* _AVAILABLE DATA_
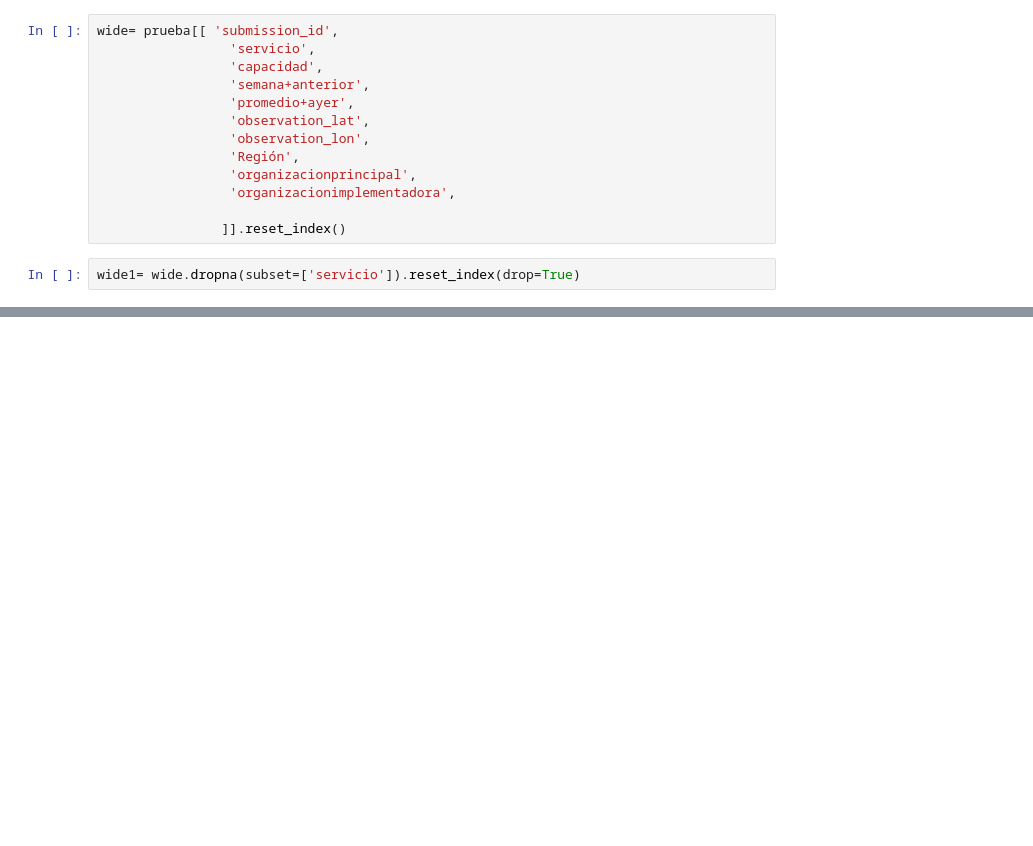
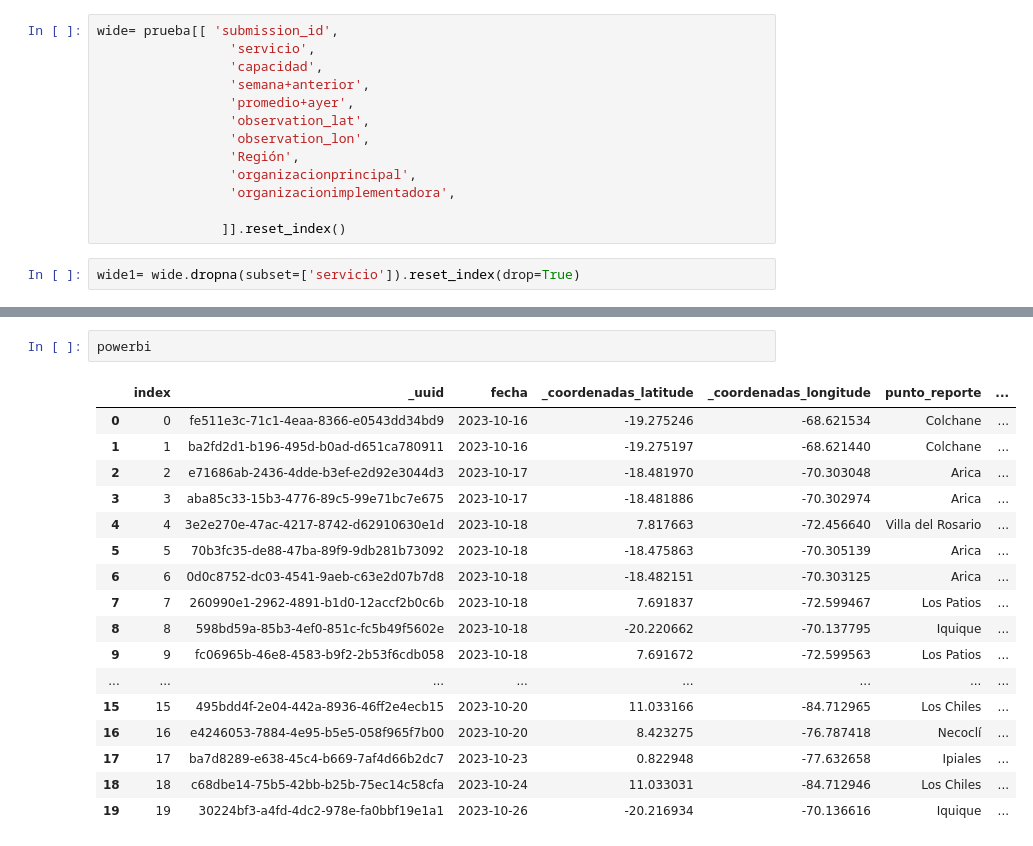
Before and after one commit to maolarte/Aurora, a Jupyter notebook: services.ipynb, the cells around one changed output, grey strips where cells are left out. Cells and saved outputs as stored; diff of their text form; blank space fills up the shorter version.

```diff
--- a/services.ipynb
+++ b/services.ipynb
@@ -490,0 +684,20 @@ wide1= wide.dropna(subset=['servicio']).reset_index(drop=True)
+# %%
+powerbi
+# %% [output]
+|  | index | _uuid | fecha | _coordenadas_latitude | _coordenadas_longitude | punto_reporte | ... |
+| 0 | 0 | fe511e3c-71c1-4eaa-8366-e0543dd34bd9 | 2023-10-16 | -19.275246 | -68.621534 | Colchane | ... |
+| 1 | 1 | ba2fd2d1-b196-495d-b0ad-d651ca780911 | 2023-10-16 | -19.275197 | -68.621440 | Colchane | ... |
+| 2 | 2 | e71686ab-2436-4dde-b3ef-e2d92e3044d3 | 2023-10-17 | -18.481970 | -70.303048 | Arica | ... |
+| 3 | 3 | aba85c33-15b3-4776-89c5-99e71bc7e675 | 2023-10-17 | -18.481886 | -70.302974 | Arica | ... |
+| 4 | 4 | 3e2e270e-47ac-4217-8742-d62910630e1d | 2023-10-18 | 7.817663 | -72.456640 | Villa del Rosario | ... |
+| 5 | 5 | 70b3fc35-de88-47ba-89f9-9db281b73092 | 2023-10-18 | -18.475863 | -70.305139 | Arica | ... |
+| 6 | 6 | 0d0c8752-dc03-4541-9aeb-c63e2d07b7d8 | 2023-10-18 | -18.482151 | -70.303125 | Arica | ... |
+| 7 | 7 | 260990e1-2962-4891-b1d0-12accf2b0c6b | 2023-10-18 | 7.691837 | -72.599467 | Los Patios | ... |
+| 8 | 8 | 598bd59a-85b3-4ef0-851c-fc5b49f5602e | 2023-10-18 | -20.220662 | -70.137795 | Iquique | ... |
+| 9 | 9 | fc06965b-46e8-4583-b9f2-2b53f6cdb058 | 2023-10-18 | 7.691672 | -72.599563 | Los Patios | ... |
+| ... | ... | ... | ... | ... | ... | ... | ... |
+| 15 | 15 | 495bdd4f-2e04-442a-8936-46ff2e4ecb15 | 2023-10-20 | 11.033166 | -84.712965 | Los Chiles | ... |
+| 16 | 16 | e4246053-7884-4e95-b5e5-058f965f7b00 | 2023-10-20 | 8.423275 | -76.787418 | Necoclí | ... |
+| 17 | 17 | ba7d8289-e638-45c4-b669-7af4d66b2dc7 | 2023-10-23 | 0.822948 | -77.632658 | Ipiales | ... |
+| 18 | 18 | c68dbe14-75b5-42bb-b25b-75ec14c58cfa | 2023-10-24 | 11.033031 | -84.712946 | Los Chiles | ... |
+| 19 | 19 | 30224bf3-a4fd-4dc2-978e-fa0bbf19e1a1 | 2023-10-26 | -20.216934 | -70.136616 | Iquique | ... |
```
Also changed, not shown: parts of 7 cells of this notebook.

* _ABOUT THIS TASK_
Could you output all of the entries above exactly? Leave the pictures out.

* _TASK ANSWER_
Before and after one commit to maolarte/Aurora, a Jupyter notebook: services.ipynb, the cells around one changed output, grey strips where cells are left out. Cells and saved outputs as stored; diff of their text form; blank space fills up the shorter version.

```diff
--- a/services.ipynb
+++ b/services.ipynb
@@ -490,0 +684,20 @@ wide1= wide.dropna(subset=['servicio']).reset_index(drop=True)
+# %%
+powerbi
+# %% [output]
+|  | index | _uuid | fecha | _coordenadas_latitude | _coordenadas_longitude | punto_reporte | ... |
+| 0 | 0 | fe511e3c-71c1-4eaa-8366-e0543dd34bd9 | 2023-10-16 | -19.275246 | -68.621534 | Colchane | ... |
+| 1 | 1 | ba2fd2d1-b196-495d-b0ad-d651ca780911 | 2023-10-16 | -19.275197 | -68.621440 | Colchane | ... |
+| 2 | 2 | e71686ab-2436-4dde-b3ef-e2d92e3044d3 | 2023-10-17 | -18.481970 | -70.303048 | Arica | ... |
+| 3 | 3 | aba85c33-15b3-4776-89c5-99e71bc7e675 | 2023-10-17 | -18.481886 | -70.302974 | Arica | ... |
+| 4 | 4 | 3e2e270e-47ac-4217-8742-d62910630e1d | 2023-10-18 | 7.817663 | -72.456640 | Villa del Rosario | ... |
+| 5 | 5 | 70b3fc35-de88-47ba-89f9-9db281b73092 | 2023-10-18 | -18.475863 | -70.305139 | Arica | ... |
+| 6 | 6 | 0d0c8752-dc03-4541-9aeb-c63e2d07b7d8 | 2023-10-18 | -18.482151 | -70.303125 | Arica | ... |
+| 7 | 7 | 260990e1-2962-4891-b1d0-12accf2b0c6b | 2023-10-18 | 7.691837 | -72.599467 | Los Patios | ... |
+| 8 | 8 | 598bd59a-85b3-4ef0-851c-fc5b49f5602e | 2023-10-18 | -20.220662 | -70.137795 | Iquique | ... |
+| 9 | 9 | fc06965b-46e8-4583-b9f2-2b53f6cdb058 | 2023-10-18 | 7.691672 | -72.599563 | Los Patios | ... |
+| ... | ... | ... | ... | ... | ... | ... | ... |
+| 15 | 15 | 495bdd4f-2e04-442a-8936-46ff2e4ecb15 | 2023-10-20 | 11.033166 | -84.712965 | Los Chiles | ... |
+| 16 | 16 | e4246053-7884-4e95-b5e5-058f965f7b00 | 2023-10-20 | 8.423275 | -76.787418 | Necoclí | ... |
+| 17 | 17 | ba7d8289-e638-45c4-b669-7af4d66b2dc7 | 2023-10-23 | 0.822948 | -77.632658 | Ipiales | ... |
+| 18 | 18 | c68dbe14-75b5-42bb-b25b-75ec14c58cfa | 2023-10-24 | 11.033031 | -84.712946 | Los Chiles | ... |
+| 19 | 19 | 30224bf3-a4fd-4dc2-978e-fa0bbf19e1a1 | 2023-10-26 | -20.216934 | -70.136616 | Iquique | ... |
```
Also changed, not shown: parts of 7 cells of this notebook.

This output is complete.